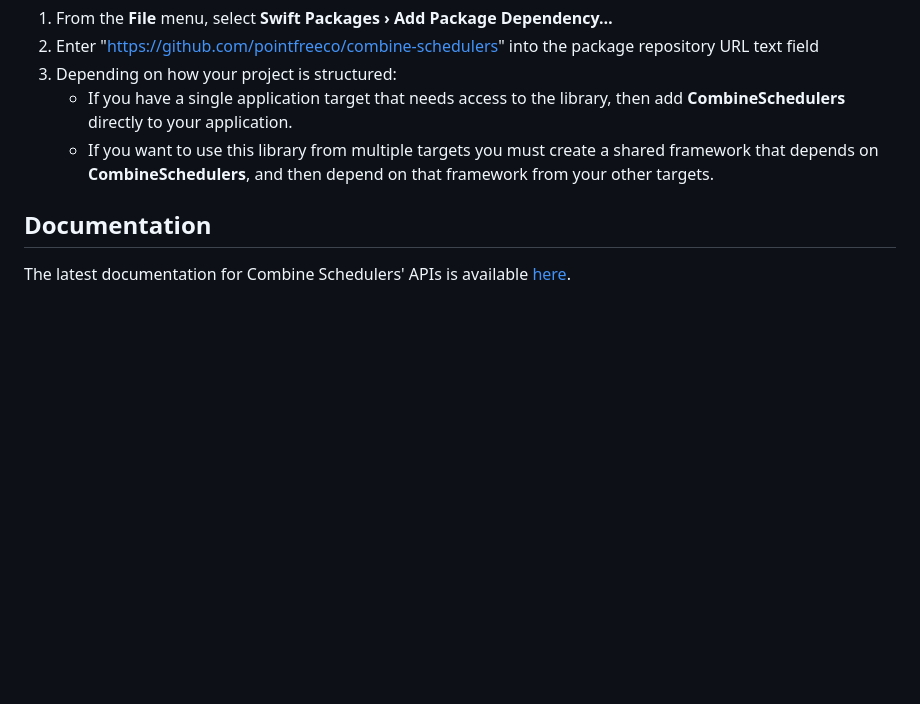
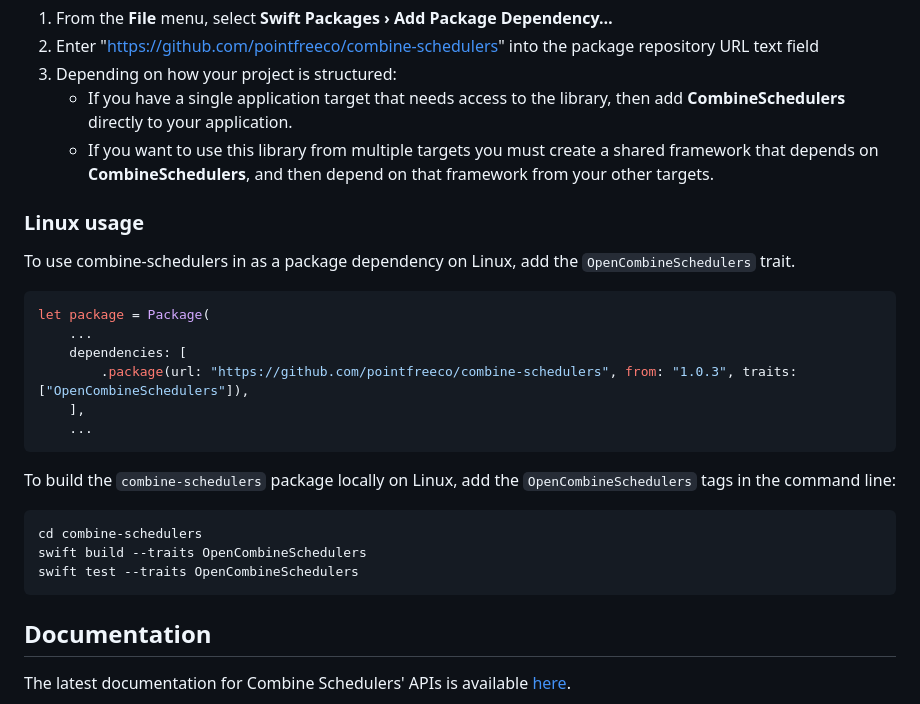
Before and after one commit to pointfreeco/combine-schedulers, a Markdown page: README.md, the part around the change. Rendered like a GitHub page; blank space fills up the shorter version.

Commit message:
Updates README for Linux usage with spm traits

````diff
--- a/README.md
+++ b/README.md
@@ -450,6 +450,23 @@ You can add CombineSchedulers to an Xcode project by adding it as a package depe
       - If you have a single application target that needs access to the library, then add **CombineSchedulers** directly to your application.
       - If you want to use this library from multiple targets you must create a shared framework that depends on **CombineSchedulers**, and then depend on that framework from your other targets.
 
+### Linux usage
+To use combine-schedulers in as a package dependency on Linux, add the `OpenCombineSchedulers` trait.
+```swift
+let package = Package(
+    ...
+    dependencies: [
+        .package(url: "https://github.com/pointfreeco/combine-schedulers", from: "1.0.3", traits: ["OpenCombineSchedulers"]),
+    ],
+    ...
+```
+To build the `combine-schedulers` package locally on Linux, add the `OpenCombineSchedulers` tags in the command line:
+```shell
+cd combine-schedulers
+swift build --traits OpenCombineSchedulers
+swift test --traits OpenCombineSchedulers
+```
+
 ## Documentation
 
 The latest documentation for Combine Schedulers' APIs is available [here](https://pointfreeco.github.io/combine-schedulers/).
````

WORK TASK: The expected output is the whole listing, word for word, minus its pictures.

TASK RESPONSE:
Before and after one commit to pointfreeco/combine-schedulers, a Markdown page: README.md, the part around the change. Rendered like a GitHub page; blank space fills up the shorter version.

Commit message:
Updates README for Linux usage with spm traits

````diff
--- a/README.md
+++ b/README.md
@@ -450,6 +450,23 @@ You can add CombineSchedulers to an Xcode project by adding it as a package depe
       - If you have a single application target that needs access to the library, then add **CombineSchedulers** directly to your application.
       - If you want to use this library from multiple targets you must create a shared framework that depends on **CombineSchedulers**, and then depend on that framework from your other targets.
 
+### Linux usage
+To use combine-schedulers in as a package dependency on Linux, add the `OpenCombineSchedulers` trait.
+```swift
+let package = Package(
+    ...
+    dependencies: [
+        .package(url: "https://github.com/pointfreeco/combine-schedulers", from: "1.0.3", traits: ["OpenCombineSchedulers"]),
+    ],
+    ...
+```
+To build the `combine-schedulers` package locally on Linux, add the `OpenCombineSchedulers` tags in the command line:
+```shell
+cd combine-schedulers
+swift build --traits OpenCombineSchedulers
+swift test --traits OpenCombineSchedulers
+```
+
 ## Documentation
 
 The latest documentation for Combine Schedulers' APIs is available [here](https://pointfreeco.github.io/combine-schedulers/).
````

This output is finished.